What to expect with a retinal exam
A retinal exam is not much different than any other eye exam. A retinal eye exam usually involves these steps:
- First, you’ll be asked about your medical history and any vision problems or symptoms you might be experiencing and what brought you here.
- Next, how clearly you can see (visual acuity) is measured.
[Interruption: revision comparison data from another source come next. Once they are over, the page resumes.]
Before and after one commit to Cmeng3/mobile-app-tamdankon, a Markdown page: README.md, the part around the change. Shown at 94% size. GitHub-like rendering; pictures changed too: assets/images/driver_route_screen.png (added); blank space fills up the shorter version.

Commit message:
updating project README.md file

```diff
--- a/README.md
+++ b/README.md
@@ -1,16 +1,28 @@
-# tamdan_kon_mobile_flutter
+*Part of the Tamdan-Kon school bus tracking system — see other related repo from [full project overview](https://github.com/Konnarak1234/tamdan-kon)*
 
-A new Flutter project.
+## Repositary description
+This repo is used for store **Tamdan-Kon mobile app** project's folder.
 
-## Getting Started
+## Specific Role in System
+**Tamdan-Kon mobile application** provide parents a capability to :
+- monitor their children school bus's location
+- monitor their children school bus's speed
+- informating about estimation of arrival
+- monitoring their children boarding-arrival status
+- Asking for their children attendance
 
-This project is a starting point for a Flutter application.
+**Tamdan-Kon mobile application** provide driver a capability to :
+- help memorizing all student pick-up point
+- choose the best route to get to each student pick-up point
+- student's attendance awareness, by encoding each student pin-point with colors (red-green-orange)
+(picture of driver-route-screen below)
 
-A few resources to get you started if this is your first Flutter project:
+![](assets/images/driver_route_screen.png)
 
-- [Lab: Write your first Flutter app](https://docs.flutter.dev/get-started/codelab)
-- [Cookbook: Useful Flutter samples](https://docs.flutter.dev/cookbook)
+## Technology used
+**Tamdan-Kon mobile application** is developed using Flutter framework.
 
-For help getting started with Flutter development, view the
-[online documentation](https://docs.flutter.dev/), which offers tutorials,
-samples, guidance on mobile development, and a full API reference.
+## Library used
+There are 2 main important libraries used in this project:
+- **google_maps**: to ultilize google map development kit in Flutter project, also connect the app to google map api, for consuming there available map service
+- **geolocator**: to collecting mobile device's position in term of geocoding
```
Your eye pressure is measured, during which you may receive drops that enlarge your pupils.
- Your doctor checks the health of your eyes and retinas, using several lights and performing different types of tests.
A retinal examination — sometimes called ophthalmoscopy or funduscopy — allows your doctor to evaluate the back of your eye, including your retina, optic disk and the underlying layer of blood vessels that nourish the retina (choroid). Usually before your doctor can see these structures, your pupils must be dilated with eye drops that keep the pupil from getting smaller when your doctor shines light into the eye.
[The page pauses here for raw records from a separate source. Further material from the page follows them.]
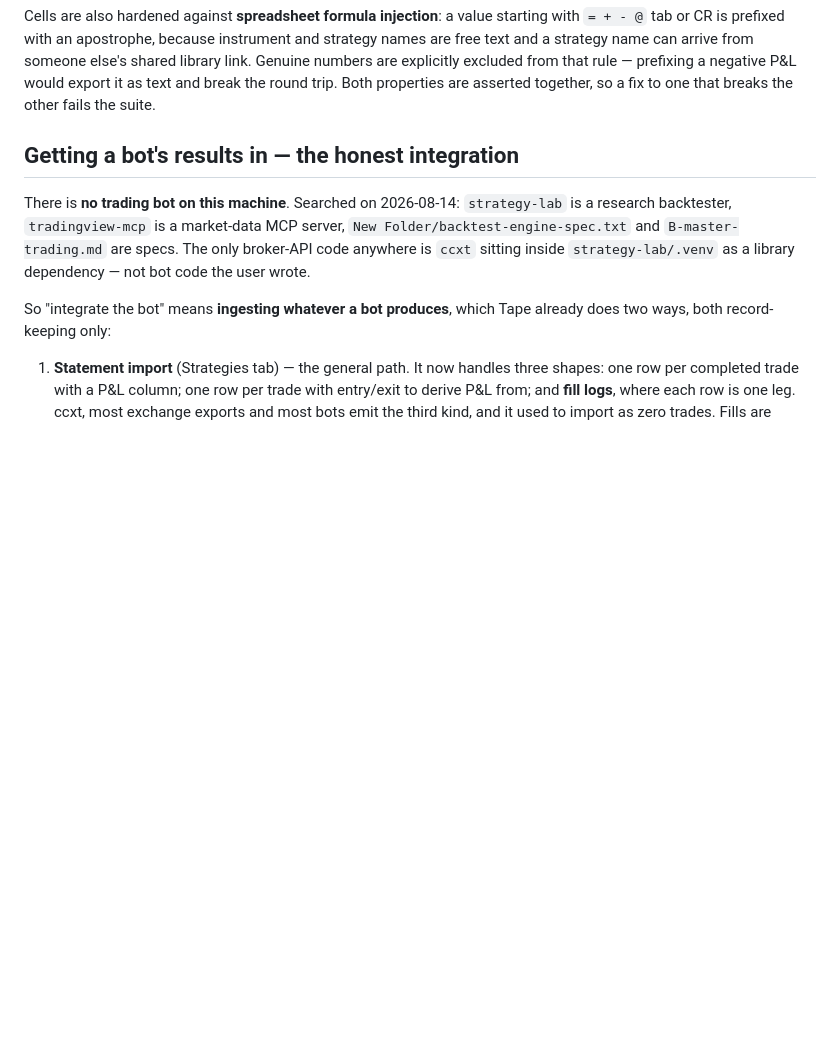
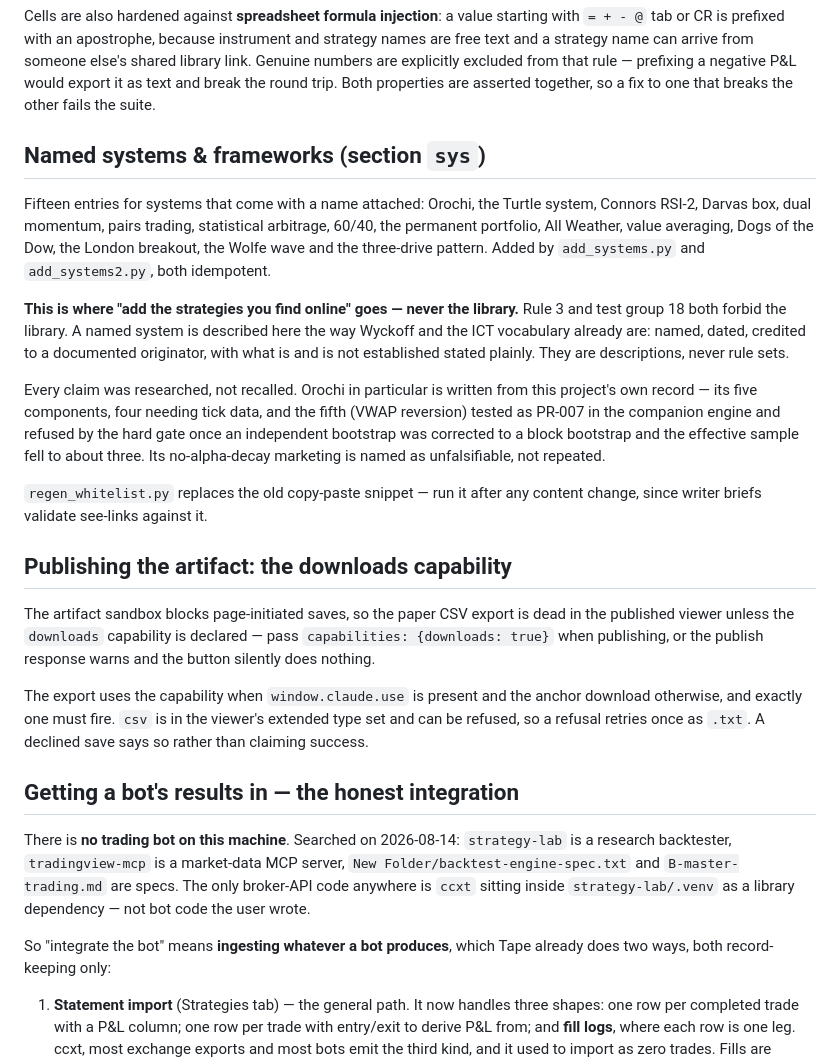
Before and after one commit to fayaazharris5-bot/tape, a Markdown page: HANDOFF.md, the part around the change. GitHub-like rendering; blank space fills up the shorter version.

Commit message:
Record the named-systems section and the downloads-capability contract in HANDOFF
Co-Authored-By: Claude Fable 5 <noreply@anthropic.com>

```diff
--- a/HANDOFF.md
+++ b/HANDOFF.md
@@ -144,6 +144,43 @@ from someone else's shared library link. Genuine numbers are explicitly
 excluded from that rule — prefixing a negative P&L would export it as text
 and break the round trip. Both properties are asserted together, so a fix
 to one that breaks the other fails the suite.
+
+## Named systems & frameworks (section `sys`)
+
+Fifteen entries for systems that come with a name attached: Orochi, the
+Turtle system, Connors RSI-2, Darvas box, dual momentum, pairs trading,
+statistical arbitrage, 60/40, the permanent portfolio, All Weather, value
+averaging, Dogs of the Dow, the London breakout, the Wolfe wave and the
+three-drive pattern. Added by `add_systems.py` and `add_systems2.py`,
+both idempotent.
+
+**This is where "add the strategies you find online" goes — never the
+library.** Rule 3 and test group 18 both forbid the library. A named
+system is described here the way Wyckoff and the ICT vocabulary already
+are: named, dated, credited to a documented originator, with what is and
+is not established stated plainly. They are descriptions, never rule sets.
+
+Every claim was researched, not recalled. Orochi in particular is written
+from this project's own record — its five components, four needing tick
+data, and the fifth (VWAP reversion) tested as PR-007 in the companion
+engine and refused by the hard gate once an independent bootstrap was
+corrected to a block bootstrap and the effective sample fell to about
+three. Its no-alpha-decay marketing is named as unfalsifiable, not repeated.
+
+`regen_whitelist.py` replaces the old copy-paste snippet — run it after
+any content change, since writer briefs validate see-links against it.
+
+## Publishing the artifact: the downloads capability
+
+The artifact sandbox blocks page-initiated saves, so the paper CSV export
+is dead in the published viewer unless the `downloads` capability is
+declared — pass `capabilities: {downloads: true}` when publishing, or the
+publish response warns and the button silently does nothing.
+
+The export uses the capability when `window.claude.use` is present and the
+anchor download otherwise, and exactly one must fire. `csv` is in the
+viewer's extended type set and can be refused, so a refusal retries once
+as `.txt`. A declined save says so rather than claiming success.
 
 ## Getting a bot's results in — the honest integration
 
```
After administering eye drops and giving them time to work, which on rare occasion may burn a bit, your eye doctor may use one or more of these techniques to view the back of your eye:
- Direct examination. Your eye doctor uses an ophthalmoscope to shine a beam of light through your pupil to see the back of your eye.
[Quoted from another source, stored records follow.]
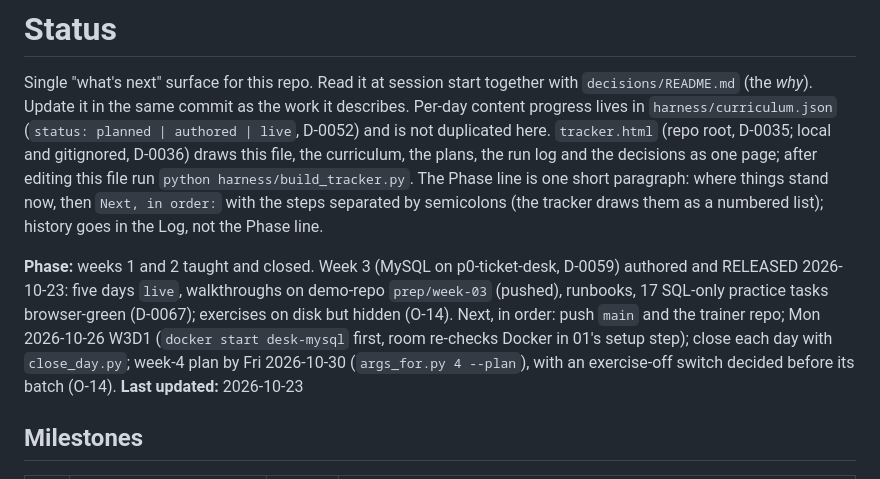
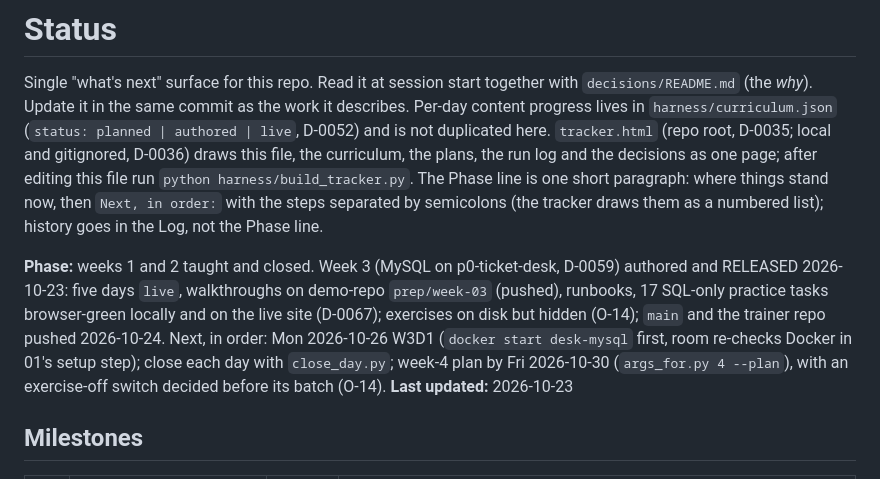
Before and after one commit to 2494-Gen-AI-CN/training, a Markdown page: STATUS.md, the part around one of its changes. Drawn GitHub-style.

Commit message:
Record the live-site practice pass for week 3 after the push
All five week-3 pages on GitHub Pages ran the practice-task browser pass
in Chrome 155 with the same lines CPython gives. Notes the Local Network
Access gate that stops the local driver from reaching a live page.

Claude-Session: https://claude.ai/code/session_01J6XAxB2Bro8HuyKyrxzUY7

```diff
--- a/STATUS.md
+++ b/STATUS.md
@@ -2,7 +2,7 @@
 
 Single "what's next" surface for this repo. Read it at session start together with `decisions/README.md` (the *why*). Update it in the same commit as the work it describes. Per-day content progress lives in `harness/curriculum.json` (`status: planned | authored | live`, D-0052) and is not duplicated here. `tracker.html` (repo root, D-0035; local and gitignored, D-0036) draws this file, the curriculum, the plans, the run log and the decisions as one page; after editing this file run `python harness/build_tracker.py`. The Phase line is one short paragraph: where things stand now, then `Next, in order:` with the steps separated by semicolons (the tracker draws them as a numbered list); history goes in the Log, not the Phase line.
 
-**Phase:** weeks 1 and 2 taught and closed. Week 3 (MySQL on p0-ticket-desk, D-0059) authored and RELEASED 2026-10-23: five days `live`, walkthroughs on demo-repo `prep/week-03` (pushed), runbooks, 17 SQL-only practice tasks browser-green (D-0067); exercises on disk but hidden (O-14). Next, in order: push `main` and the trainer repo; Mon 2026-10-26 W3D1 (`docker start desk-mysql` first, room re-checks Docker in 01's setup step); close each day with `close_day.py`; week-4 plan by Fri 2026-10-30 (`args_for.py 4 --plan`), with an exercise-off switch decided before its batch (O-14).
+**Phase:** weeks 1 and 2 taught and closed. Week 3 (MySQL on p0-ticket-desk, D-0059) authored and RELEASED 2026-10-23: five days `live`, walkthroughs on demo-repo `prep/week-03` (pushed), runbooks, 17 SQL-only practice tasks browser-green locally and on the live site (D-0067); exercises on disk but hidden (O-14); `main` and the trainer repo pushed 2026-10-24. Next, in order: Mon 2026-10-26 W3D1 (`docker start desk-mysql` first, room re-checks Docker in 01's setup step); close each day with `close_day.py`; week-4 plan by Fri 2026-10-30 (`args_for.py 4 --plan`), with an exercise-off switch decided before its batch (O-14).
 **Last updated:** 2026-10-23
 
 ## Milestones
```
Also changed, not shown: other parts of STATUS.md (+1 -0 lines).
- Indirect examination (indirect ophthalmoscopy). Your eye doctor examines the inside of the eye with the aid of a condensing lens and a bright light mounted on his or her forehead. This exam lets your eye doctor see the retina and other structures inside your eye in great detail and in three dimensions.
- Slit-lamp exam. In this exam your doctor shines the beam of a slit lamp through a special lens into your eyes. The slit lamp reveals a more-detailed view of the back of your eye.
The retinal examination usually takes less than 10 minutes. Your doctor will discuss the results with you following the exam.
Contact Associated Retina Consultants in Phoenix today to learn more about the exam or to schedule one today.